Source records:
Segment Open

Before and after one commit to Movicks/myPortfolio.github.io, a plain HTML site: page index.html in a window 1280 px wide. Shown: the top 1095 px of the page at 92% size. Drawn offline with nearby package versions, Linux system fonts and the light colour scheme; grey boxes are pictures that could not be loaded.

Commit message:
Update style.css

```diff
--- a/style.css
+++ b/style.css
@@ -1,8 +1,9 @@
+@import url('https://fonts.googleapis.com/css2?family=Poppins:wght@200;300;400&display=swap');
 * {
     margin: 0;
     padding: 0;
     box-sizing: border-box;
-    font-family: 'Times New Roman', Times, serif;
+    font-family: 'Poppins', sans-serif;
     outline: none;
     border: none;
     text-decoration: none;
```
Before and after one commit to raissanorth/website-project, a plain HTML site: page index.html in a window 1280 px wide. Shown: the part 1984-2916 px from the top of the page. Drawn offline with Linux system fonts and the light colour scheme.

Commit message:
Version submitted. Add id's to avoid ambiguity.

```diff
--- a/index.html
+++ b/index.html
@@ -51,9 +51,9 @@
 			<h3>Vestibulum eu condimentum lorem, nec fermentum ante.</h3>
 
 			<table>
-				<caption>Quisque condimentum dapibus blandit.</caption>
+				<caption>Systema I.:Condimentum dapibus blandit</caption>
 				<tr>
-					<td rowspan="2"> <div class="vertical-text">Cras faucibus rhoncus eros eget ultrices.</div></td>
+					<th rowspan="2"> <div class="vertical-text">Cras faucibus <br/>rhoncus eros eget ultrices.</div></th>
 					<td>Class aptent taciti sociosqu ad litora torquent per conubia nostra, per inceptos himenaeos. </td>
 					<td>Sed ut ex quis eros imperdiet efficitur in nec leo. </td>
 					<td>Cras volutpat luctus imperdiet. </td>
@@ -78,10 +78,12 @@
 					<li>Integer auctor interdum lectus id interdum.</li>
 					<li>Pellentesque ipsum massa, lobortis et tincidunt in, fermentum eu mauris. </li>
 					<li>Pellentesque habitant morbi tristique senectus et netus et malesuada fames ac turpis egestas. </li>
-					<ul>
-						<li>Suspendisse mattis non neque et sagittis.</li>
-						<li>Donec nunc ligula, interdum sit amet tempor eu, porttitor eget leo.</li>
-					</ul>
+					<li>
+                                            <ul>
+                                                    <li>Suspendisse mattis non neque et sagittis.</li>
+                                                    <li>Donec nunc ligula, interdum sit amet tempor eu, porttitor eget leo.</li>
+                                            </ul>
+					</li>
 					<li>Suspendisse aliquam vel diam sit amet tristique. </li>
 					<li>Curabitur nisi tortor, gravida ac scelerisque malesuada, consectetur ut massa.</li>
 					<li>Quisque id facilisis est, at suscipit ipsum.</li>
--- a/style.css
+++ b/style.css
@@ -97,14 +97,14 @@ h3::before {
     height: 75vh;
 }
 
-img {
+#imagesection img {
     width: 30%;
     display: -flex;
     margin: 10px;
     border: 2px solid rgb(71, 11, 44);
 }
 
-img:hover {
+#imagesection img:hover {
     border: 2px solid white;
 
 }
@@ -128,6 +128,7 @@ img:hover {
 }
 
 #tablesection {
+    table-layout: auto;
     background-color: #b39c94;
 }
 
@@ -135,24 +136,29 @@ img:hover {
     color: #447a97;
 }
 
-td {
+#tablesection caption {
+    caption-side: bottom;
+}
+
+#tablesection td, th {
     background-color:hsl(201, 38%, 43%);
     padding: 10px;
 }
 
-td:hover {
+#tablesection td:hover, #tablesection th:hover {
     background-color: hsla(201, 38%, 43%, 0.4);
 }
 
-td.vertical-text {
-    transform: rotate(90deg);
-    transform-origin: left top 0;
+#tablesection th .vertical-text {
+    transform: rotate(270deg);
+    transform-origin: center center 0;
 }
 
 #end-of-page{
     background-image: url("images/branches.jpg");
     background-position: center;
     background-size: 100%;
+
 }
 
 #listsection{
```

Segment Closed

(Task prompt): Each record must be printed again, word for word, with nothing dropped.

(Task response):
Before and after one commit to Movicks/myPortfolio.github.io, a plain HTML site: page index.html in a window 1280 px wide. Shown: the top 1095 px of the page at 92% size. Drawn offline with nearby package versions, Linux system fonts and the light colour scheme; grey boxes are pictures that could not be loaded.

Commit message:
Update style.css

```diff
--- a/style.css
+++ b/style.css
@@ -1,8 +1,9 @@
+@import url('https://fonts.googleapis.com/css2?family=Poppins:wght@200;300;400&display=swap');
 * {
     margin: 0;
     padding: 0;
     box-sizing: border-box;
-    font-family: 'Times New Roman', Times, serif;
+    font-family: 'Poppins', sans-serif;
     outline: none;
     border: none;
     text-decoration: none;
```
Before and after one commit to raissanorth/website-project, a plain HTML site: page index.html in a window 1280 px wide. Shown: the part 1984-2916 px from the top of the page. Drawn offline with Linux system fonts and the light colour scheme.

Commit message:
Version submitted. Add id's to avoid ambiguity.

```diff
--- a/index.html
+++ b/index.html
@@ -51,9 +51,9 @@
 			<h3>Vestibulum eu condimentum lorem, nec fermentum ante.</h3>
 
 			<table>
-				<caption>Quisque condimentum dapibus blandit.</caption>
+				<caption>Systema I.:Condimentum dapibus blandit</caption>
 				<tr>
-					<td rowspan="2"> <div class="vertical-text">Cras faucibus rhoncus eros eget ultrices.</div></td>
+					<th rowspan="2"> <div class="vertical-text">Cras faucibus <br/>rhoncus eros eget ultrices.</div></th>
 					<td>Class aptent taciti sociosqu ad litora torquent per conubia nostra, per inceptos himenaeos. </td>
 					<td>Sed ut ex quis eros imperdiet efficitur in nec leo. </td>
 					<td>Cras volutpat luctus imperdiet. </td>
@@ -78,10 +78,12 @@
 					<li>Integer auctor interdum lectus id interdum.</li>
 					<li>Pellentesque ipsum massa, lobortis et tincidunt in, fermentum eu mauris. </li>
 					<li>Pellentesque habitant morbi tristique senectus et netus et malesuada fames ac turpis egestas. </li>
-					<ul>
-						<li>Suspendisse mattis non neque et sagittis.</li>
-						<li>Donec nunc ligula, interdum sit amet tempor eu, porttitor eget leo.</li>
-					</ul>
+					<li>
+                                            <ul>
+                                                    <li>Suspendisse mattis non neque et sagittis.</li>
+                                                    <li>Donec nunc ligula, interdum sit amet tempor eu, porttitor eget leo.</li>
+                                            </ul>
+					</li>
 					<li>Suspendisse aliquam vel diam sit amet tristique. </li>
 					<li>Curabitur nisi tortor, gravida ac scelerisque malesuada, consectetur ut massa.</li>
 					<li>Quisque id facilisis est, at suscipit ipsum.</li>
--- a/style.css
+++ b/style.css
@@ -97,14 +97,14 @@ h3::before {
     height: 75vh;
 }
 
-img {
+#imagesection img {
     width: 30%;
     display: -flex;
     margin: 10px;
     border: 2px solid rgb(71, 11, 44);
 }
 
-img:hover {
+#imagesection img:hover {
     border: 2px solid white;
 
 }
@@ -128,6 +128,7 @@ img:hover {
 }
 
 #tablesection {
+    table-layout: auto;
     background-color: #b39c94;
 }
 
@@ -135,24 +136,29 @@ img:hover {
     color: #447a97;
 }
 
-td {
+#tablesection caption {
+    caption-side: bottom;
+}
+
+#tablesection td, th {
     background-color:hsl(201, 38%, 43%);
     padding: 10px;
 }
 
-td:hover {
+#tablesection td:hover, #tablesection th:hover {
     background-color: hsla(201, 38%, 43%, 0.4);
 }
 
-td.vertical-text {
-    transform: rotate(90deg);
-    transform-origin: left top 0;
+#tablesection th .vertical-text {
+    transform: rotate(270deg);
+    transform-origin: center center 0;
 }
 
 #end-of-page{
     background-image: url("images/branches.jpg");
     background-position: center;
     background-size: 100%;
+
 }
 
 #listsection{
```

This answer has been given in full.